RecA vs. SS-rRNA Trees Overall topology highly similar. Similar robustness and resolution. - Nearly identical consensus clades. - Similar branching among and within clades. - Similar LOW resolution for poorly representedgroups. - RecA resolves some relationships: •Deinococcus- Thermus group. • Monophyly of Proteobacteria. - SS-rRNA resolves others: • Monophyly of low-GC gram-positives. • L. pneumophilia in gammas. Consistent differences: - Acidiphilium facilis. - Cyanobacteria with high-GC gram-positives for RecAs. - Thermotoga maritima.
Features of RecA Evolution Few insertions/deletions over time. Large variation in rates between sites. Protein introns found in Mycobacteria. Conserved indels within cyanobacteria. Myxococcus xanthus has two highly diverged recA genes. Gram-positives not monophyletic. Cyanobacteria group with high-GC gram-positives. Arabidopsis thaliana nuclear encoded gene probably transfered from chloroplast. Patterns of amino-acid substitutions help identify structural constraints not identified by "normal" sequence comparisons.
Conclusions Inferred trees of RecAs and SS-rRNAs from the same species are highly congruent. RecA and SS-rRNA trees have similar degrees of resolution. RecA comparisons are useful for studies of molecular systematics of bacteria. Studies of aa substitutions help understand structure-function relationships of RecA. Studying RecA is cool (not shown).

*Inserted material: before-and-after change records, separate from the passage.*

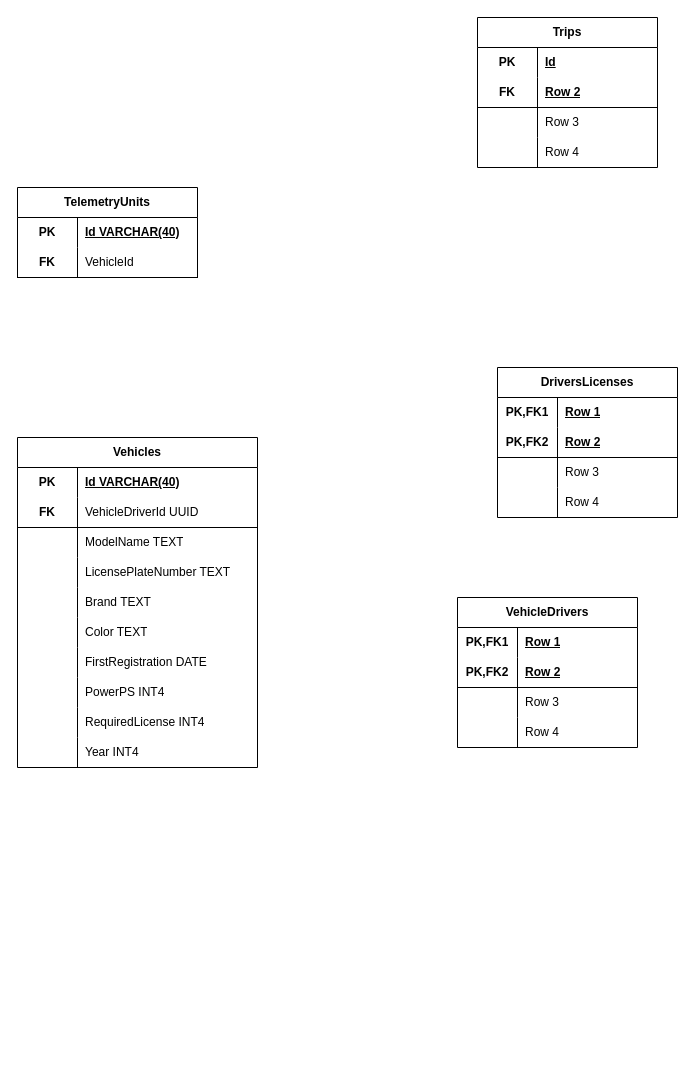
Before: ER_MainService.drawio in roger9867/FleetControl, a draw.io diagram. Source tidied: cells renumbered, new cells numbered last; positions are measured from the earlier drawing's top-left corner, leaving out a move shared by most shapes. Both pictures are drawn from the tidied source at 100%, with x=0, y=0 at pixel (17, 17).
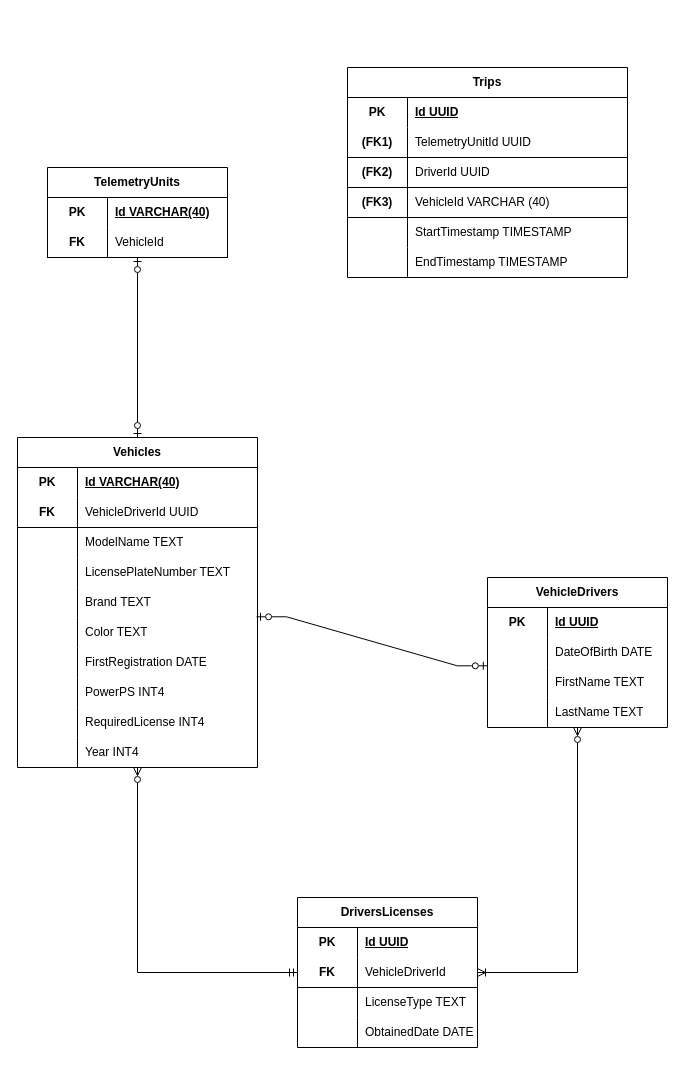
The same page after the edit.

Unchanged cells that the change refers to:
```xml
<mxCell id="10" style="shape=tableRow;horizontal=0;startSize=0;swimlaneHead=0;swimlaneBody=0;fillColor=none;top=0;left=0;right=0;bottom=0;html=1;" parent="9" vertex="1">
  <mxGeometry y="30" width="180" height="30" as="geometry" />
</mxCell>
<mxCell id="35" value="Vehicles" style="shape=table;startSize=30;childLayout=tableLayout;rowLines=0;fontStyle=1;align=center;html=1;whiteSpace=wrap;" parent="1" vertex="1">
  <mxGeometry y="420" width="240" height="330" as="geometry" />
</mxCell>
<mxCell id="51" style="shape=tableRow;horizontal=0;startSize=0;swimlaneHead=0;swimlaneBody=0;fillColor=none;points=[[0,0.5],[1,0.5]];portConstraint=eastwest;top=0;left=0;right=0;bottom=0;html=1;" parent="35" vertex="1">
  <mxGeometry y="180" width="240" height="30" as="geometry" />
</mxCell>
<mxCell id="67" style="shape=tableRow;horizontal=0;startSize=0;swimlaneHead=0;swimlaneBody=0;fillColor=none;top=0;left=0;right=0;bottom=0;html=1;" parent="66" vertex="1">
  <mxGeometry y="30" width="180" height="30" as="geometry" />
</mxCell>
<mxCell id="70" style="shape=tableRow;horizontal=0;startSize=0;swimlaneHead=0;swimlaneBody=0;fillColor=none;points=[[0,0.5],[1,0.5]];portConstraint=eastwest;top=0;left=0;right=0;bottom=1;html=1;" parent="66" vertex="1">
  <mxGeometry y="60" width="180" height="30" as="geometry" />
</mxCell>
<mxCell id="73" style="shape=tableRow;horizontal=0;startSize=0;swimlaneHead=0;swimlaneBody=0;fillColor=none;top=0;left=0;right=0;bottom=0;html=1;" parent="66" vertex="1">
  <mxGeometry y="90" width="180" height="30" as="geometry" />
</mxCell>
<mxCell id="76" style="shape=tableRow;horizontal=0;startSize=0;swimlaneHead=0;swimlaneBody=0;fillColor=none;top=0;left=0;right=0;bottom=0;html=1;" parent="66" vertex="1">
  <mxGeometry y="120" width="180" height="30" as="geometry" />
</mxCell>
```

Change to the diagram source:
```diff
@@
     <mxCell id="2" value="TelemetryUnits" style="shape=table;startSize=30;childLayout=tableLayout;rowLines=0;fontStyle=1;align=center;html=1;whiteSpace=wrap;" parent="1" vertex="1">
-      <mxGeometry y="170" width="180" height="90" as="geometry" />
+      <mxGeometry x="30" y="150" width="180" height="90" as="geometry" />
     </mxCell>
@@
     <mxCell id="9" value="VehicleDrivers" style="shape=table;startSize=30;childLayout=tableLayout;rowLines=0;fontStyle=1;align=center;html=1;whiteSpace=wrap;" parent="1" vertex="1">
-      <mxGeometry x="440" y="580" width="180" height="150" as="geometry" />
+      <mxGeometry x="470" y="560" width="180" height="150" as="geometry" />
     </mxCell>
@@
-    <mxCell id="11" value="PK,FK1" style="shape=partialRectangle;fillColor=none;top=0;left=0;bottom=0;right=0;fontStyle=1;overflow=hidden;html=1;whiteSpace=wrap;" parent="10" vertex="1">
+    <mxCell id="11" value="PK" style="shape=partialRectangle;fillColor=none;top=0;left=0;bottom=0;right=0;fontStyle=1;overflow=hidden;html=1;whiteSpace=wrap;" parent="10" vertex="1">
       <mxGeometry width="60" height="30" as="geometry" />
     </mxCell>
-    <mxCell id="12" value="Row 1" style="shape=partialRectangle;fillColor=none;top=0;left=0;bottom=0;right=0;align=left;spacingLeft=6;fontStyle=5;overflow=hidden;html=1;whiteSpace=wrap;" parent="10" vertex="1">
+    <mxCell id="12" value="Id UUID" style="shape=partialRectangle;fillColor=none;top=0;left=0;bottom=0;right=0;align=left;spacingLeft=6;fontStyle=5;overflow=hidden;html=1;whiteSpace=wrap;" parent="10" vertex="1">
       <mxGeometry x="60" width="120" height="30" as="geometry" />
     </mxCell>
-    <mxCell id="13" style="shape=tableRow;horizontal=0;startSize=0;swimlaneHead=0;swimlaneBody=0;fillColor=none;top=0;left=0;right=0;bottom=1;html=1;" parent="9" vertex="1">
-      <mxGeometry y="60" width="180" height="30" as="geometry" />
-    </mxCell>
-    <mxCell id="14" value="PK,FK2" style="shape=partialRectangle;fillColor=none;top=0;left=0;bottom=0;right=0;fontStyle=1;overflow=hidden;html=1;whiteSpace=wrap;" parent="13" vertex="1">
-      <mxGeometry width="60" height="30" as="geometry" />
-    </mxCell>
-    <mxCell id="15" value="Row 2" style="shape=partialRectangle;fillColor=none;top=0;left=0;bottom=0;right=0;align=left;spacingLeft=6;fontStyle=5;overflow=hidden;html=1;whiteSpace=wrap;" parent="13" vertex="1">
-      <mxGeometry x="60" width="120" height="30" as="geometry" />
-    </mxCell>
     <mxCell id="16" style="shape=tableRow;horizontal=0;startSize=0;swimlaneHead=0;swimlaneBody=0;fillColor=none;top=0;left=0;right=0;bottom=0;html=1;" parent="9" vertex="1">
-      <mxGeometry y="90" width="180" height="30" as="geometry" />
+      <mxGeometry y="60" width="180" height="30" as="geometry" />
     </mxCell>
@@
-    <mxCell id="18" value="Row 3" style="shape=partialRectangle;fillColor=none;top=0;left=0;bottom=0;right=0;align=left;spacingLeft=6;overflow=hidden;html=1;whiteSpace=wrap;" parent="16" vertex="1">
+    <mxCell id="18" value="DateOfBirth DATE" style="shape=partialRectangle;fillColor=none;top=0;left=0;bottom=0;right=0;align=left;spacingLeft=6;overflow=hidden;html=1;whiteSpace=wrap;" parent="16" vertex="1">
       <mxGeometry x="60" width="120" height="30" as="geometry" />
     </mxCell>
     <mxCell id="19" style="shape=tableRow;horizontal=0;startSize=0;swimlaneHead=0;swimlaneBody=0;fillColor=none;points=[[0,0.5],[1,0.5]];portConstraint=eastwest;top=0;left=0;right=0;bottom=0;html=1;" parent="9" vertex="1">
-      <mxGeometry y="120" width="180" height="30" as="geometry" />
+      <mxGeometry y="90" width="180" height="30" as="geometry" />
     </mxCell>
@@
-    <mxCell id="21" value="Row 4" style="shape=partialRectangle;fillColor=none;top=0;left=0;bottom=0;right=0;align=left;spacingLeft=6;overflow=hidden;html=1;whiteSpace=wrap;" parent="19" vertex="1">
+    <mxCell id="21" value="FirstName TEXT" style="shape=partialRectangle;fillColor=none;top=0;left=0;bottom=0;right=0;align=left;spacingLeft=6;overflow=hidden;html=1;whiteSpace=wrap;" parent="19" vertex="1">
       <mxGeometry x="60" width="120" height="30" as="geometry" />
     </mxCell>
+    <mxCell id="79" style="shape=tableRow;horizontal=0;startSize=0;swimlaneHead=0;swimlaneBody=0;fillColor=none;top=0;left=0;right=0;bottom=0;html=1;" parent="9" vertex="1">
+      <mxGeometry y="120" width="180" height="30" as="geometry" />
+    </mxCell>
+    <mxCell id="80" style="shape=partialRectangle;fillColor=none;top=0;left=0;bottom=0;right=0;overflow=hidden;html=1;whiteSpace=wrap;" parent="79" vertex="1">
+      <mxGeometry width="60" height="30" as="geometry" />
+    </mxCell>
+    <mxCell id="81" value="LastName TEXT" style="shape=partialRectangle;fillColor=none;top=0;left=0;bottom=0;right=0;align=left;spacingLeft=6;overflow=hidden;html=1;whiteSpace=wrap;" parent="79" vertex="1">
+      <mxGeometry x="60" width="120" height="30" as="geometry" />
+    </mxCell>
     <mxCell id="22" value="Trips" style="shape=table;startSize=30;childLayout=tableLayout;rowLines=0;fontStyle=1;align=center;html=1;whiteSpace=wrap;" parent="1" vertex="1">
-      <mxGeometry x="460" width="180" height="150" as="geometry" />
+      <mxGeometry x="330" y="50" width="280" height="210" as="geometry" />
     </mxCell>
     <mxCell id="23" style="shape=tableRow;horizontal=0;startSize=0;swimlaneHead=0;swimlaneBody=0;fillColor=none;top=0;left=0;right=0;bottom=0;html=1;" parent="22" vertex="1">
-      <mxGeometry y="30" width="180" height="30" as="geometry" />
+      <mxGeometry y="30" width="280" height="30" as="geometry" />
     </mxCell>
@@
-    <mxCell id="25" value="Id" style="shape=partialRectangle;fillColor=none;top=0;left=0;bottom=0;right=0;align=left;spacingLeft=6;fontStyle=5;overflow=hidden;html=1;whiteSpace=wrap;" parent="23" vertex="1">
-      <mxGeometry x="60" width="120" height="30" as="geometry" />
+    <mxCell id="25" value="Id UUID" style="shape=partialRectangle;fillColor=none;top=0;left=0;bottom=0;right=0;align=left;spacingLeft=6;fontStyle=5;overflow=hidden;html=1;whiteSpace=wrap;" parent="23" vertex="1">
+      <mxGeometry x="60" width="220" height="30" as="geometry" />
     </mxCell>
+    <mxCell id="82" style="shape=tableRow;horizontal=0;startSize=0;swimlaneHead=0;swimlaneBody=0;fillColor=none;top=0;left=0;right=0;bottom=1;html=1;" parent="22" vertex="1">
+      <mxGeometry y="60" width="280" height="30" as="geometry" />
+    </mxCell>
+    <mxCell id="83" value="(FK1)" style="shape=partialRectangle;fillColor=none;top=0;left=0;bottom=0;right=0;fontStyle=1;overflow=hidden;html=1;whiteSpace=wrap;" parent="82" vertex="1">
+      <mxGeometry width="60" height="30" as="geometry" />
+    </mxCell>
+    <mxCell id="84" value="TelemetryUnitId UUID" style="shape=partialRectangle;fillColor=none;top=0;left=0;bottom=0;right=0;align=left;spacingLeft=6;fontStyle=0;overflow=hidden;html=1;whiteSpace=wrap;" parent="82" vertex="1">
+      <mxGeometry x="60" width="220" height="30" as="geometry" />
+    </mxCell>
+    <mxCell id="85" style="shape=tableRow;horizontal=0;startSize=0;swimlaneHead=0;swimlaneBody=0;fillColor=none;top=0;left=0;right=0;bottom=1;html=1;" parent="22" vertex="1">
+      <mxGeometry y="90" width="280" height="30" as="geometry" />
+    </mxCell>
+    <mxCell id="86" value="(FK2)" style="shape=partialRectangle;fillColor=none;top=0;left=0;bottom=0;right=0;fontStyle=1;overflow=hidden;html=1;whiteSpace=wrap;" parent="85" vertex="1">
+      <mxGeometry width="60" height="30" as="geometry" />
+    </mxCell>
+    <mxCell id="87" value="DriverId UUID" style="shape=partialRectangle;fillColor=none;top=0;left=0;bottom=0;right=0;align=left;spacingLeft=6;fontStyle=0;overflow=hidden;html=1;whiteSpace=wrap;" parent="85" vertex="1">
+      <mxGeometry x="60" width="220" height="30" as="geometry" />
+    </mxCell>
     <mxCell id="26" style="shape=tableRow;horizontal=0;startSize=0;swimlaneHead=0;swimlaneBody=0;fillColor=none;top=0;left=0;right=0;bottom=1;html=1;" parent="22" vertex="1">
-      <mxGeometry y="60" width="180" height="30" as="geometry" />
+      <mxGeometry y="120" width="280" height="30" as="geometry" />
     </mxCell>
-    <mxCell id="27" value="FK" style="shape=partialRectangle;fillColor=none;top=0;left=0;bottom=0;right=0;fontStyle=1;overflow=hidden;html=1;whiteSpace=wrap;" parent="26" vertex="1">
+    <mxCell id="27" value="(FK3)" style="shape=partialRectangle;fillColor=none;top=0;left=0;bottom=0;right=0;fontStyle=1;overflow=hidden;html=1;whiteSpace=wrap;" parent="26" vertex="1">
       <mxGeometry width="60" height="30" as="geometry" />
     </mxCell>
-    <mxCell id="28" value="Row 2" style="shape=partialRectangle;fillColor=none;top=0;left=0;bottom=0;right=0;align=left;spacingLeft=6;fontStyle=5;overflow=hidden;html=1;whiteSpace=wrap;" parent="26" vertex="1">
-      <mxGeometry x="60" width="120" height="30" as="geometry" />
+    <mxCell id="28" value="VehicleId VARCHAR (40)" style="shape=partialRectangle;fillColor=none;top=0;left=0;bottom=0;right=0;align=left;spacingLeft=6;fontStyle=0;overflow=hidden;html=1;whiteSpace=wrap;" parent="26" vertex="1">
+      <mxGeometry x="60" width="220" height="30" as="geometry" />
     </mxCell>
     <mxCell id="29" style="shape=tableRow;horizontal=0;startSize=0;swimlaneHead=0;swimlaneBody=0;fillColor=none;top=0;left=0;right=0;bottom=0;html=1;" parent="22" vertex="1">
-      <mxGeometry y="90" width="180" height="30" as="geometry" />
+      <mxGeometry y="150" width="280" height="30" as="geometry" />
     </mxCell>
@@
-    <mxCell id="31" value="Row 3" style="shape=partialRectangle;fillColor=none;top=0;left=0;bottom=0;right=0;align=left;spacingLeft=6;overflow=hidden;html=1;whiteSpace=wrap;" parent="29" vertex="1">
-      <mxGeometry x="60" width="120" height="30" as="geometry" />
+    <mxCell id="31" value="StartTimestamp TIMESTAMP" style="shape=partialRectangle;fillColor=none;top=0;left=0;bottom=0;right=0;align=left;spacingLeft=6;overflow=hidden;html=1;whiteSpace=wrap;" parent="29" vertex="1">
+      <mxGeometry x="60" width="220" height="30" as="geometry" />
     </mxCell>
     <mxCell id="32" style="shape=tableRow;horizontal=0;startSize=0;swimlaneHead=0;swimlaneBody=0;fillColor=none;top=0;left=0;right=0;bottom=0;html=1;" parent="22" vertex="1">
-      <mxGeometry y="120" width="180" height="30" as="geometry" />
+      <mxGeometry y="180" width="280" height="30" as="geometry" />
     </mxCell>
@@
-    <mxCell id="34" value="Row 4" style="shape=partialRectangle;fillColor=none;top=0;left=0;bottom=0;right=0;align=left;spacingLeft=6;overflow=hidden;html=1;whiteSpace=wrap;" parent="32" vertex="1">
-      <mxGeometry x="60" width="120" height="30" as="geometry" />
+    <mxCell id="34" value="EndTimestamp TIMESTAMP" style="shape=partialRectangle;fillColor=none;top=0;left=0;bottom=0;right=0;align=left;spacingLeft=6;overflow=hidden;html=1;whiteSpace=wrap;" parent="32" vertex="1">
+      <mxGeometry x="60" width="220" height="30" as="geometry" />
     </mxCell>
+    <mxCell id="88" style="edgeStyle=orthogonalEdgeStyle;rounded=0;jettySize=auto;html=1;startArrow=ERzeroToOne;startFill=0;endArrow=ERzeroToOne;endFill=0;" parent="1" edge="1" source="35" target="2">
+      <mxGeometry relative="1" as="geometry" />
+    </mxCell>
+    <mxCell id="89" style="edgeStyle=orthogonalEdgeStyle;rounded=0;jettySize=auto;html=1;entryX=0;entryY=0.5;entryDx=0;entryDy=0;startArrow=ERzeroToMany;startFill=0;endArrow=ERmandOne;endFill=0;" parent="1" edge="1" source="35" target="70">
+      <mxGeometry relative="1" as="geometry" />
+    </mxCell>
@@
     <mxCell id="66" value="DriversLicenses" style="shape=table;startSize=30;childLayout=tableLayout;rowLines=0;fontStyle=1;align=center;html=1;whiteSpace=wrap;" parent="1" vertex="1">
-      <mxGeometry x="480" y="350" width="180" height="150" as="geometry" />
+      <mxGeometry x="280" y="880" width="180" height="150" as="geometry" />
     </mxCell>
@@
-    <mxCell id="68" value="PK,FK1" style="shape=partialRectangle;fillColor=none;top=0;left=0;bottom=0;right=0;fontStyle=1;overflow=hidden;html=1;whiteSpace=wrap;" parent="67" vertex="1">
+    <mxCell id="68" value="PK" style="shape=partialRectangle;fillColor=none;top=0;left=0;bottom=0;right=0;fontStyle=1;overflow=hidden;html=1;whiteSpace=wrap;" parent="67" vertex="1">
       <mxGeometry width="60" height="30" as="geometry" />
     </mxCell>
-    <mxCell id="69" value="Row 1" style="shape=partialRectangle;fillColor=none;top=0;left=0;bottom=0;right=0;align=left;spacingLeft=6;fontStyle=5;overflow=hidden;html=1;whiteSpace=wrap;" parent="67" vertex="1">
+    <mxCell id="69" value="Id UUID" style="shape=partialRectangle;fillColor=none;top=0;left=0;bottom=0;right=0;align=left;spacingLeft=6;fontStyle=5;overflow=hidden;html=1;whiteSpace=wrap;" parent="67" vertex="1">
       <mxGeometry x="60" width="120" height="30" as="geometry" />
     </mxCell>
@@
-    <mxCell id="71" value="PK,FK2" style="shape=partialRectangle;fillColor=none;top=0;left=0;bottom=0;right=0;fontStyle=1;overflow=hidden;html=1;whiteSpace=wrap;" parent="70" vertex="1">
+    <mxCell id="71" value="FK" style="shape=partialRectangle;fillColor=none;top=0;left=0;bottom=0;right=0;fontStyle=1;overflow=hidden;html=1;whiteSpace=wrap;" parent="70" vertex="1">
       <mxGeometry width="60" height="30" as="geometry" />
     </mxCell>
-    <mxCell id="72" value="Row 2" style="shape=partialRectangle;fillColor=none;top=0;left=0;bottom=0;right=0;align=left;spacingLeft=6;fontStyle=5;overflow=hidden;html=1;whiteSpace=wrap;" parent="70" vertex="1">
+    <mxCell id="72" value="VehicleDriverId" style="shape=partialRectangle;fillColor=none;top=0;left=0;bottom=0;right=0;align=left;spacingLeft=6;fontStyle=0;overflow=hidden;html=1;whiteSpace=wrap;" parent="70" vertex="1">
       <mxGeometry x="60" width="120" height="30" as="geometry" />
     </mxCell>
@@
-    <mxCell id="75" value="Row 3" style="shape=partialRectangle;fillColor=none;top=0;left=0;bottom=0;right=0;align=left;spacingLeft=6;overflow=hidden;html=1;whiteSpace=wrap;" parent="73" vertex="1">
+    <mxCell id="75" value="LicenseType TEXT" style="shape=partialRectangle;fillColor=none;top=0;left=0;bottom=0;right=0;align=left;spacingLeft=6;overflow=hidden;html=1;whiteSpace=wrap;" parent="73" vertex="1">
       <mxGeometry x="60" width="120" height="30" as="geometry" />
     </mxCell>
@@
-    <mxCell id="78" value="Row 4" style="shape=partialRectangle;fillColor=none;top=0;left=0;bottom=0;right=0;align=left;spacingLeft=6;overflow=hidden;html=1;whiteSpace=wrap;" parent="76" vertex="1">
+    <mxCell id="78" value="ObtainedDate DATE" style="shape=partialRectangle;fillColor=none;top=0;left=0;bottom=0;right=0;align=left;spacingLeft=6;overflow=hidden;html=1;whiteSpace=wrap;" parent="76" vertex="1">
       <mxGeometry x="60" width="120" height="30" as="geometry" />
     </mxCell>
+    <mxCell id="90" style="edgeStyle=entityRelationEdgeStyle;fontSize=12;html=1;endArrow=ERzeroToOne;startArrow=ERzeroToOne;rounded=0;entryX=-0.001;entryY=-0.056;entryDx=0;entryDy=0;entryPerimeter=0;exitX=0.996;exitY=-0.023;exitDx=0;exitDy=0;exitPerimeter=0;startFill=0;endFill=0;" parent="1" edge="1" source="51" target="19">
+      <mxGeometry relative="1" as="geometry" />
+    </mxCell>
+    <mxCell id="91" style="edgeStyle=orthogonalEdgeStyle;rounded=0;jettySize=auto;html=1;entryX=1;entryY=0.5;entryDx=0;entryDy=0;startArrow=ERzeroToMany;startFill=0;endArrow=ERoneToMany;endFill=0;" parent="1" edge="1" source="9" target="70">
+      <mxGeometry relative="1" as="geometry" />
+    </mxCell>
```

Acknowledgements Philip Hanawalt Alberto Roca Marc Feldman Mitch Sogin Michael Eisen Dan Distel Jeff PalmerW. Finch, W. Huang, S. Mongkolsuk, J. Coleman, & A. Clark for unpublished recA sequences.Steve Smith and Joe Felsenstein for free computer programs. National Science Foundation National Institutes of Health